Locate every line in the material below that has the word "what". Copy each of those lines.

=== Records provided ===

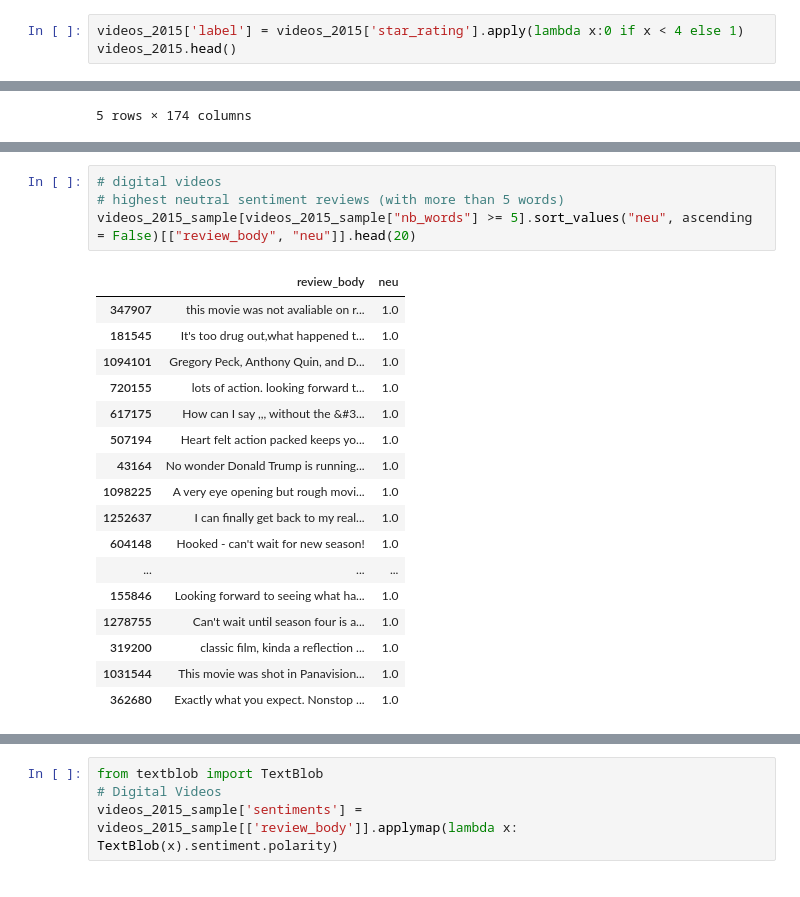
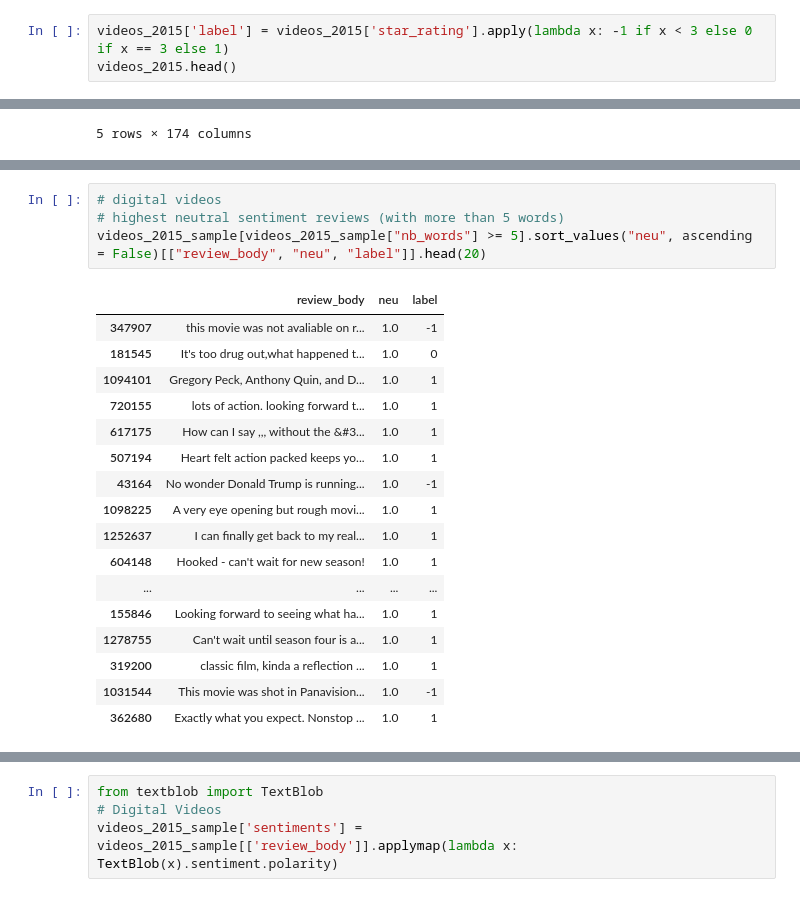
Before and after one commit to gracewainaina/CS396_Data_Science, a Jupyter notebook: videos_dvd_eda.ipynb, the cells around one changed output, grey strips where cells are left out. Drawn from its saved outputs; the diff is of its cells as text.

```diff
--- a/videos_dvd_eda.ipynb
+++ b/videos_dvd_eda.ipynb
@@ -325,7 +325,7 @@ show_wordcloud(dvd_2015['review_body'])
 # %% [markdown]
 ### Sentiment Analysis
 # %%
-videos_2015['label'] = videos_2015['star_rating'].apply(lambda x:0 if x < 4 else 1)
+videos_2015['label'] = videos_2015['star_rating'].apply(lambda x: -1 if x < 3 else 0 if x == 3 else 1)
 videos_2015.head()
 # %% [output]
 A value is trying to be set on a copy of a slice from a DataFrame.
@@ -604,25 +606,25 @@ videos_2015_sample[videos_2015_sample["nb_words"] >= 5].sort_values("neg", ascen
 # %%
 # digital videos
 # highest neutral sentiment reviews (with more than 5 words)
-videos_2015_sample[videos_2015_sample["nb_words"] >= 5].sort_values("neu", ascending = False)[["review_body", "neu"]].head(20)
+videos_2015_sample[videos_2015_sample["nb_words"] >= 5].sort_values("neu", ascending = False)[["review_body", "neu", "label"]].head(20)
 # %% [output]
-|  | review_body | neu |
-| 347907 | this movie was not avaliable on r... | 1.0 |
-| 181545 | It's too drug out,what happened t... | 1.0 |
-| 1094101 | Gregory Peck, Anthony Quin, and D... | 1.0 |
-| 720155 | lots of action. looking forward t... | 1.0 |
-| 617175 | How can I say ,,, without the &#3... | 1.0 |
-| 507194 | Heart felt action packed keeps yo... | 1.0 |
-| 43164 | No wonder Donald Trump is running... | 1.0 |
-| 1098225 | A very eye opening but rough movi... | 1.0 |
-| 1252637 | I can finally get back to my real... | 1.0 |
-| 604148 | Hooked - can't wait for new season! | 1.0 |
-| ... | ... | ... |
-| 155846 | Looking forward to seeing what ha... | 1.0 |
-| 1278755 | Can't wait until season four is a... | 1.0 |
-| 319200 | classic film, kinda a reflection ... | 1.0 |
-| 1031544 | This movie was shot in Panavision... | 1.0 |
-| 362680 | Exactly what you expect. Nonstop ... | 1.0 |
+|  | review_body | neu | label |
+| 347907 | this movie was not avaliable on r... | 1.0 | -1 |
+| 181545 | It's too drug out,what happened t... | 1.0 | 0 |
+| 1094101 | Gregory Peck, Anthony Quin, and D... | 1.0 | 1 |
+| 720155 | lots of action. looking forward t... | 1.0 | 1 |
+| 617175 | How can I say ,,, without the &#3... | 1.0 | 1 |
+| 507194 | Heart felt action packed keeps yo... | 1.0 | 1 |
+| 43164 | No wonder Donald Trump is running... | 1.0 | -1 |
+| 1098225 | A very eye opening but rough movi... | 1.0 | 1 |
+| 1252637 | I can finally get back to my real... | 1.0 | 1 |
+| 604148 | Hooked - can't wait for new season! | 1.0 | 1 |
+| ... | ... | ... | ... |
+| 155846 | Looking forward to seeing what ha... | 1.0 | 1 |
+| 1278755 | Can't wait until season four is a... | 1.0 | 1 |
+| 319200 | classic film, kinda a reflection ... | 1.0 | 1 |
+| 1031544 | This movie was shot in Panavision... | 1.0 | -1 |
+| 362680 | Exactly what you expect. Nonstop ... | 1.0 | 1 |
 # %%
 # DVDs
 # highest positive sentiment reviews (with more than 5 words)
```
Also changed, not shown: parts of 18 cells of this notebook.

===

* [Result]
-| 181545 | It's too drug out,what happened t... | 1.0 |
-| 155846 | Looking forward to seeing what ha... | 1.0 |
-| 362680 | Exactly what you expect. Nonstop ... | 1.0 |
+| 181545 | It's too drug out,what happened t... | 1.0 | 0 |
+| 155846 | Looking forward to seeing what ha... | 1.0 | 1 |
+| 362680 | Exactly what you expect. Nonstop ... | 1.0 | 1 |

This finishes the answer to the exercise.